We have seen how this can lead to the deterioration of clients’ health or even potentially lead to their death. Going forward, I will also have to “identify individuals or groups who may be sympathetic to my issue and may be my potential supporters” Dukeshire & Thurlow ( 2002). To this end, I will talk to some of my colleagues in an attempt to bring them together on this issue. Clients will also be involved in the group, as will parents and guardians, but the latter two only with the approval of management, as frontline staff working with people with developmental disabilities are not at liberty to discuss such sensitive issues with parents or guardians without management’s consent. Management or supervisors may accuse frontline workers as speaking poorly of the system that employs them to a customer, who may as a result switch to another
In the journal “The Contemporary Theory of Metaphor – now new and improved!” the author Gerard Steen talks about new some ideas in the study of contemporary metaphor. The author explains “[T]hat metaphorical models in language, thought, and communication can be classified as official, contested, implicit, and emerging, which may offer new perspectives on the interaction between social, psychological, and linguistic properties and functions of metaphor in discourse”(Steen 1). I believe that not only can metaphor be classified in these groups, but when we look at the emerging model — which refers to metaphors that emerge through social interaction – we can see that metaphors found in computer science that occur during social interaction usually

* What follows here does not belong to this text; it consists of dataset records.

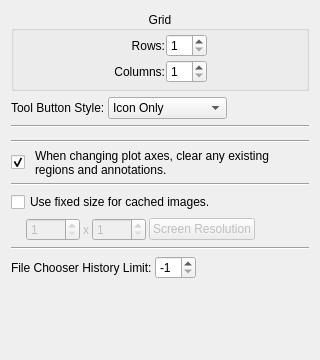
Before: the Qt Designer form code/plotms/GuiTabs/PlotMSOptionsTab.ui in pkgw/casa, drawn with Qt 5.
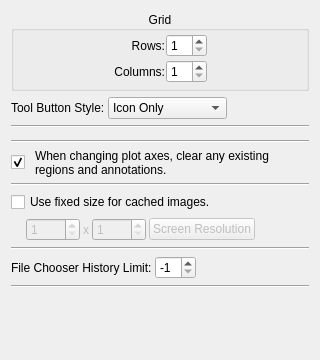
After: the same form once the commit is applied.

Commit message: Support for PlotMS Page Header. Initial commit.

Patch:
```diff
--- a/code/plotms/GuiTabs/PlotMSOptionsTab.ui
+++ b/code/plotms/GuiTabs/PlotMSOptionsTab.ui
@@ -418,6 +418,13 @@
      </item>
     </layout>
    </item>
+   <item>
+    <widget class="Line" name="line_5">
+     <property name="orientation">
+      <enum>Qt::Horizontal</enum>
+     </property>
+    </widget>
+   </item>
    <item>
     <spacer>
      <property name="orientation">
```
The commit also changes 39 other files.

Within this essay, I will reflect and critically analyse an OSCE which has increased my awareness, or challenged my understanding, in assessing the holistic needs of a service user (John), referred by his GP, whilst incorporating a care plan using the Care Programme Approach (CPA). By utilising this programme and other sources of current literature, I hope to demonstrate my knowledge and understanding in relation to this skill as well as identifying areas with scope for learning.

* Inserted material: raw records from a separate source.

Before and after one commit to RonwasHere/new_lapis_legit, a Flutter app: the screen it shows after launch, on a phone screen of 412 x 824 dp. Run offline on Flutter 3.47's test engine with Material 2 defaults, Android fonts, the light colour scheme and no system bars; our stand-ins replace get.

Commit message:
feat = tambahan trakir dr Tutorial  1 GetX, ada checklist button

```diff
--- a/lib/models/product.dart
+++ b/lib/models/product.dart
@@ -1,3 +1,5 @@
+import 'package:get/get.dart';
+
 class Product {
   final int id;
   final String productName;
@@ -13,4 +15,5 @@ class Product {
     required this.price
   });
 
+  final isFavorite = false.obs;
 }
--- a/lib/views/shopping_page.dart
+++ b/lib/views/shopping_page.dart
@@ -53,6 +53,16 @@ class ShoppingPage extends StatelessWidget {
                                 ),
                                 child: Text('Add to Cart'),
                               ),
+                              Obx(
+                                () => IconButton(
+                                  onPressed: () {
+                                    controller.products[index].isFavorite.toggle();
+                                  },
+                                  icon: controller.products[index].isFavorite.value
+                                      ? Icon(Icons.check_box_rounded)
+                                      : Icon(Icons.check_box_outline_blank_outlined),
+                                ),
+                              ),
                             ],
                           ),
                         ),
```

Our first lecture heralded the beginning of theme one. Communication-anxiety is a challenge new student’s face (McCroskey, 1970). Initially, I was apprehensive at the beginning of the lecture due to culture shock and the challenge of acclimatizing to a new environment. However as we began to interact my initial fears were allayed. We shared experiences about our trip to the UK and had a lecture on Gibbs reflective cycle. Gibbs cycle is a theoretical model of reflection (6 steps) in which one step informs the other steps (Gibbs, 1988). In theme two, we learnt about how culture affects health care and the changing NHS culture (Francis report). The report was an inquiry into the Mid Staffordshire NHS scandal. Francis (2013) concludes that there should be a true commitment by all those who work in the NHS in ensuring that the patient comes first. The need to choose a culture of learning, safety and transparency were the key summary of the inquiry. Furthermore, we looked at leadership qualities, reflected on our individual leadership qualities, had a debate on ward rounds and learnt some medical idioms. Theme three emphasized on ideas for academic writing which involved how to plan an essay and mind map. Mind mapping is a diagrammatic way of expressing thoughts on any particular subject which involves placing the main topic at the Centre and branching main ideas that relate to the central topic (Buzan, 2013). My colleagues and I participated in the various exercises and group work presented. Mind map is a collaborative learning tool (Budd
Glouberman & Mintzberg (2007) discusses the traditional roles within the health sector by separating them into four quadrants – care, control, community and cure. Although they work collectively for the wellbeing of patients, the roles discussed in the report also have individual focuse...